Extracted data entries

= = = =

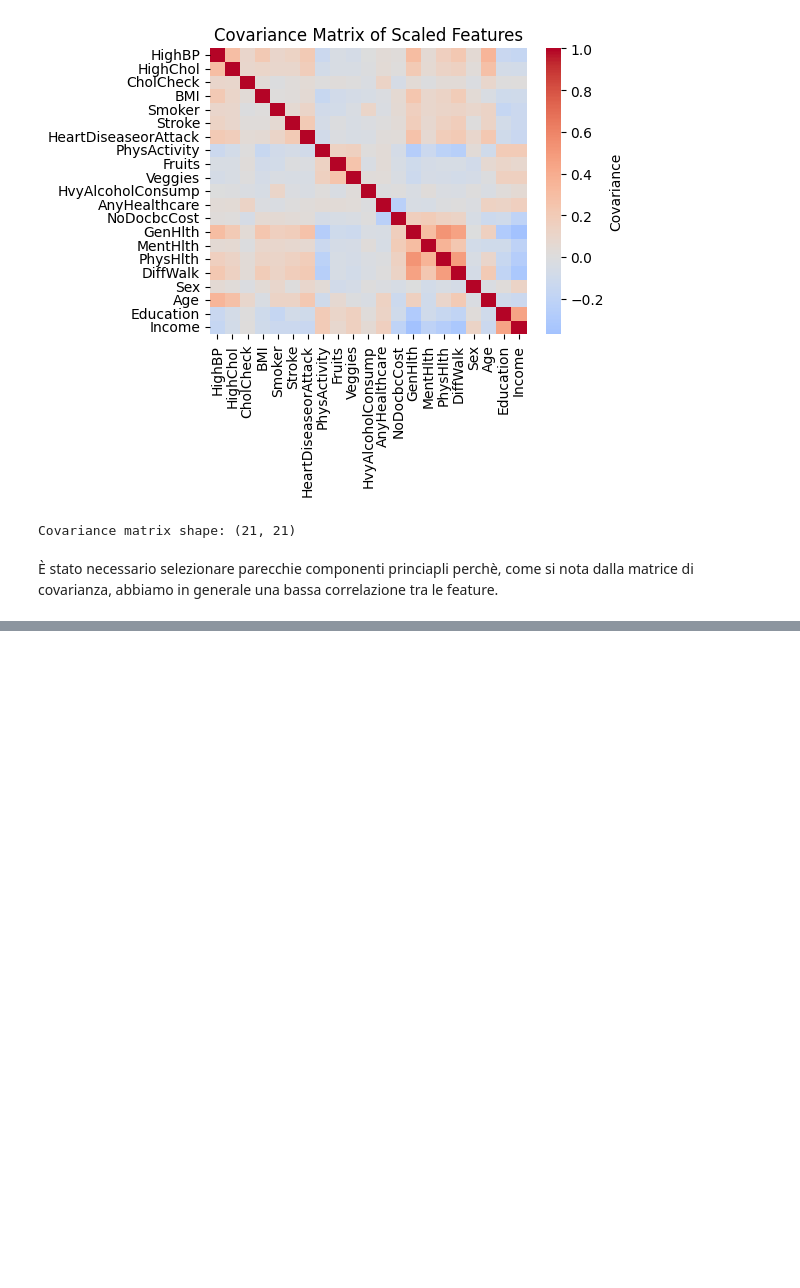
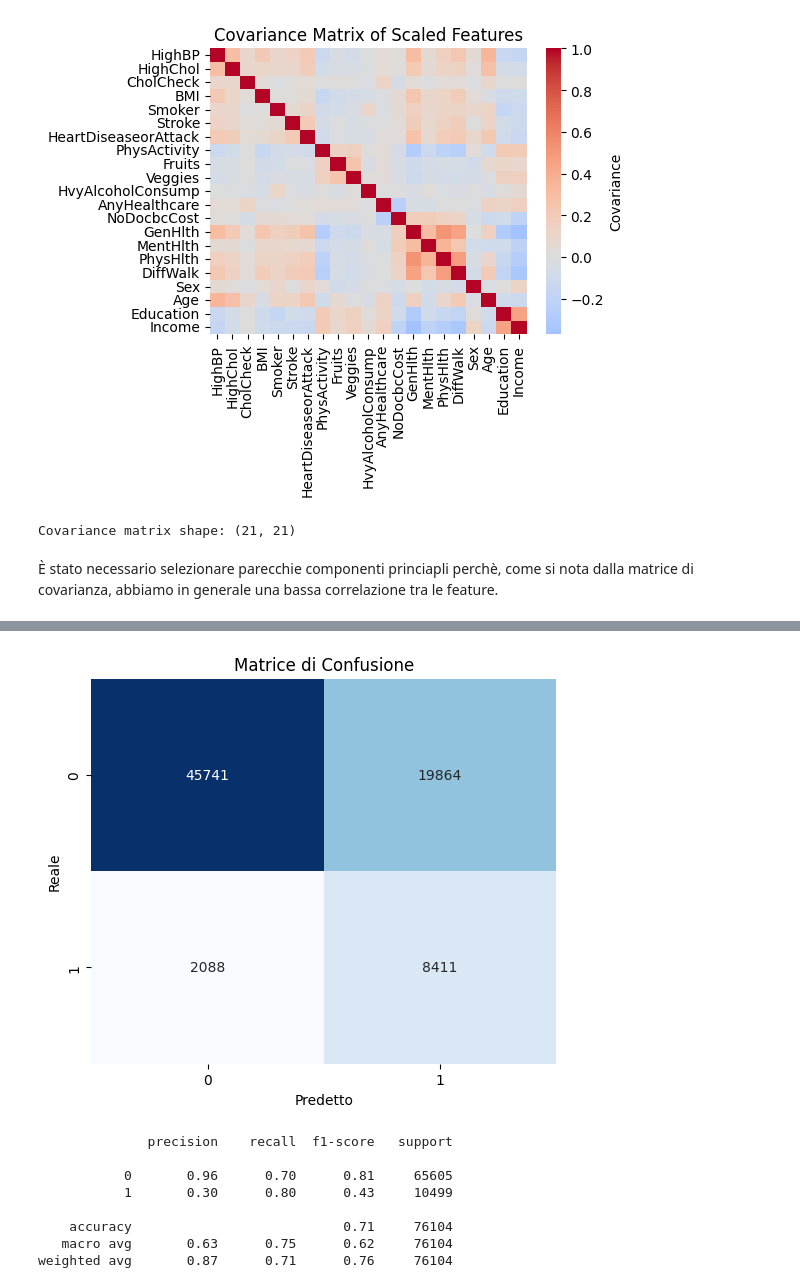
Before and after one commit to mbroglio/ML_25_26, a Jupyter notebook: ML_Project.ipynb, the cells around one changed output, grey strips where cells are left out. Drawn from its saved outputs; the diff is of its cells as text; code cells hidden in the pictures; blank space fills up the shorter version.

```diff
--- a/ML_Project.ipynb
+++ b/ML_Project.ipynb
@@ -196,0 +209,13 @@ Covariance matrix shape: (21, 21)
+# %%
+from sklearn.model_selection import train_test_split
+from keras.models import Sequential
+from keras.layers import Dense
+from keras.optimizers import SGD  # Importiamo l'ottimizzatore SGD
+
+# 1. Preparazione dei Dati
+# Usiamo i dati PCA (X) e il target (y)
+X = pca_data
+y = df['Diabetes_binary']
+
+# Split in Train e Test
+X_train, X_test, y_train, y_test = train_test_split(X, y, test_size=0.3, random_state=42)
@@ -196,0 +356,24 @@ Covariance matrix shape: (21, 21)
+# %%
+from sklearn.metrics import confusion_matrix, classification_report
+import seaborn as sns
+import numpy as np
+
+# Facciamo le previsioni sul test set
+# La rete restituisce probabilità, noi arrotondiamo a 0 o 1
+y_pred_probs = model.predict(X_test)
+y_pred = (y_pred_probs > 0.5).astype("int32")
+
+# Creiamo la matrice di confusione
+cm = confusion_matrix(y_test, y_pred)
+
+# Visualizziamola
+plt.figure(figsize=(6, 5))
+sns.heatmap(cm, annot=True, fmt='d', cmap='Blues', cbar=False)
+plt.xlabel('Predetto')
+plt.ylabel('Reale')
+plt.title('Matrice di Confusione')
+plt.show()
+
+# Stampiamo il report completo (Precision, Recall, F1-Score)
+print(classification_report(y_test, y_pred))
+# %% [output]
@@ -196,0 +381,9 @@ Covariance matrix shape: (21, 21)
+[figure, added]
+              precision    recall  f1-score   support
+
+           0       0.96      0.70      0.81     65605
+           1       0.30      0.80      0.43     10499
+
+    accuracy                           0.71     76104
+   macro avg       0.63      0.75      0.62     76104
+weighted avg       0.87      0.71      0.76     76104
```
Also changed, not shown: parts of 11 cells of this notebook.
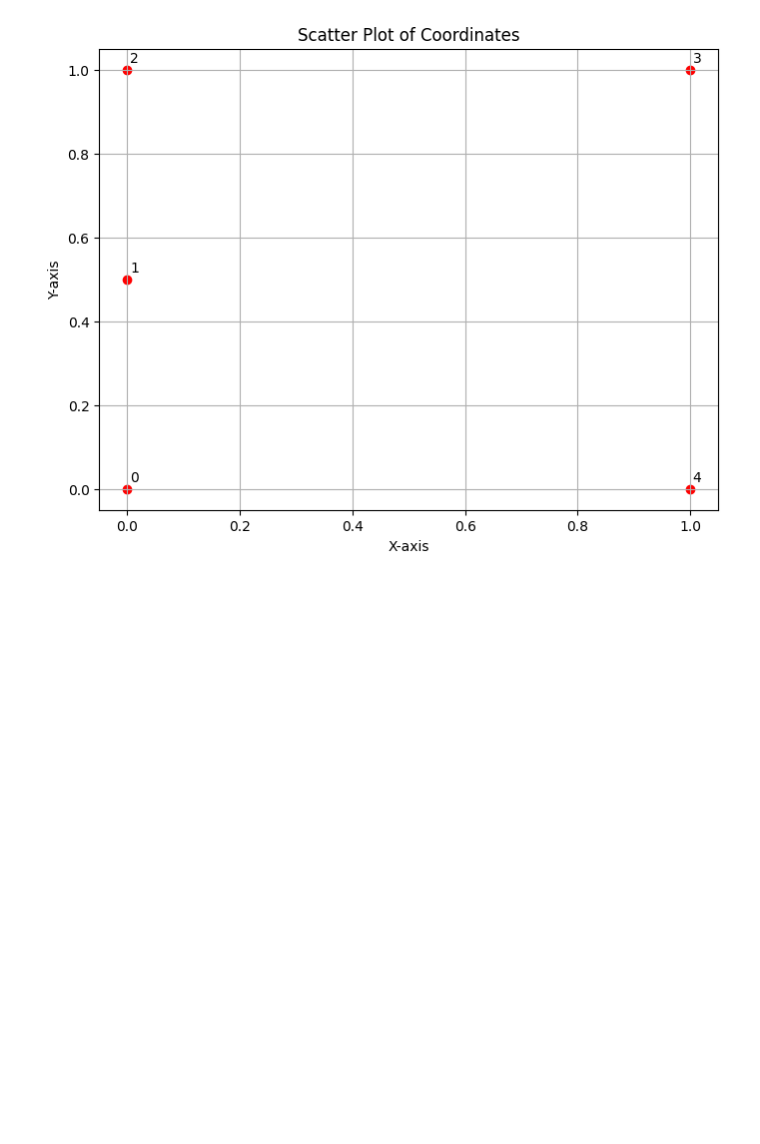
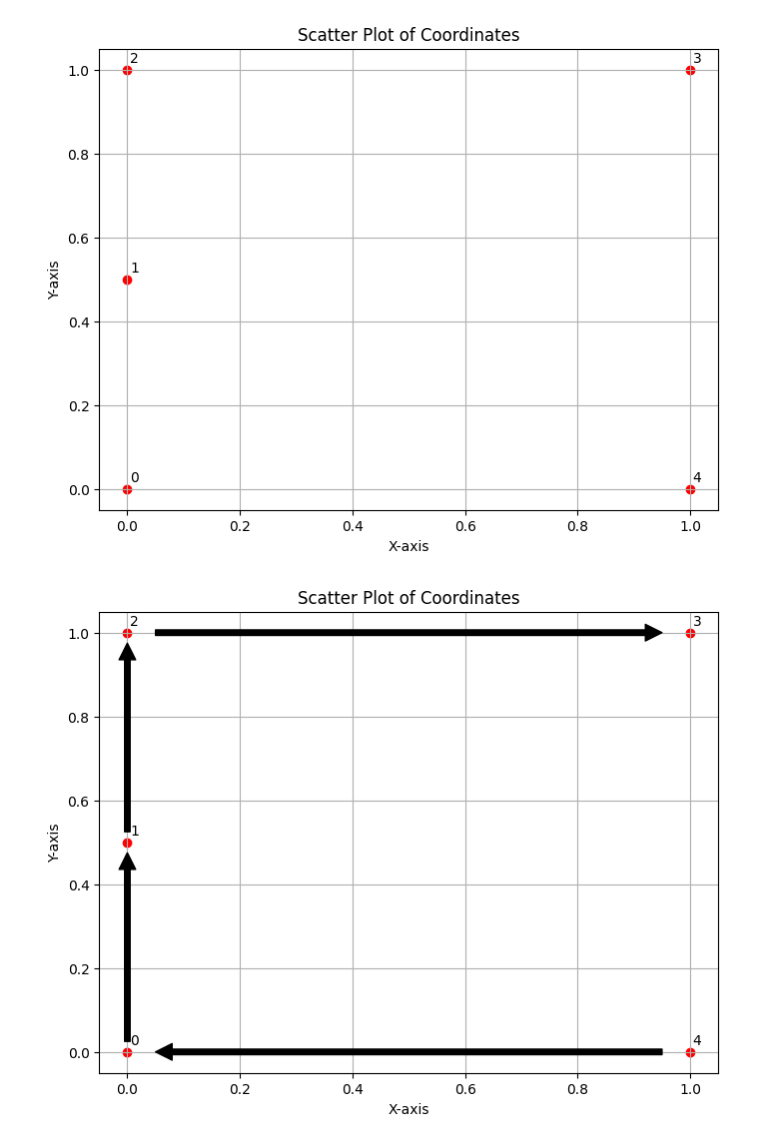
Before and after one commit to asre244/tsp, a Jupyter notebook: plot.ipynb, the cells around one changed output. Cells and saved outputs as stored; diff of their text form; code cells hidden in the pictures; blank space fills up the shorter version.

```diff
--- a/plot.ipynb
+++ b/plot.ipynb
@@ -31,15 +31,34 @@ plt.ylabel('Y-axis')
 for point, x, y in zip(points, x_coords, y_coords):
     plt.annotate(point, (x, y), textcoords="offset points", xytext=(5,5), ha='center')
 
-# Draw lines with arrows according to the order in result
-for i in range(len(result) - 1):
-    start = result[i] - 1
-    end = result[i + 1] - 1
-    plt.annotate('', xy=(x_coords[end], y_coords[end]), xytext=(x_coords[start], y_coords[start]),
-                 arrowprops=dict(facecolor='red', shrink=0.05))
-
 # Show the plot
 plt.grid(True)
 plt.show()
 # %% [output]
 [figure]
+# %%
+# Create the plot
+plt.figure(figsize=(8, 6))
+plt.scatter(x_coords, y_coords, c='red', marker='o')
+
+# Add titles and labels
+plt.title('Scatter Plot of Coordinates')
+plt.xlabel('X-axis')
+plt.ylabel('Y-axis')
+
+# Annotate points with their designations
+for point, x, y in zip(points, x_coords, y_coords):
+    plt.annotate(point, (x, y), textcoords="offset points", xytext=(5,5), ha='center')
+
+# Draw lines with arrows according to the order in result
+for i in range(0, len(result) - 1):
+    start = result[i]
+    end = result[i + 1] - 1
+    plt.annotate('', xy=(x_coords[end], y_coords[end]), xytext=(x_coords[start], y_coords[start]),
+                 arrowprops=dict(facecolor='black', shrink=0.05))
+
+# Show the plot
+plt.grid(True)
+plt.show()
+# %% [output]
+[figure, added]
```
Also changed, not shown: 1 other file.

= = = =

- WHAT TO PRODUCE -
Among the lines above, which ones include the word "xytext"? Copy them.

- RESULT OF THIS TASK -
     plt.annotate(point, (x, y), textcoords="offset points", xytext=(5,5), ha='center')
-    plt.annotate('', xy=(x_coords[end], y_coords[end]), xytext=(x_coords[start], y_coords[start]),
+    plt.annotate(point, (x, y), textcoords="offset points", xytext=(5,5), ha='center')
+    plt.annotate('', xy=(x_coords[end], y_coords[end]), xytext=(x_coords[start], y_coords[start]),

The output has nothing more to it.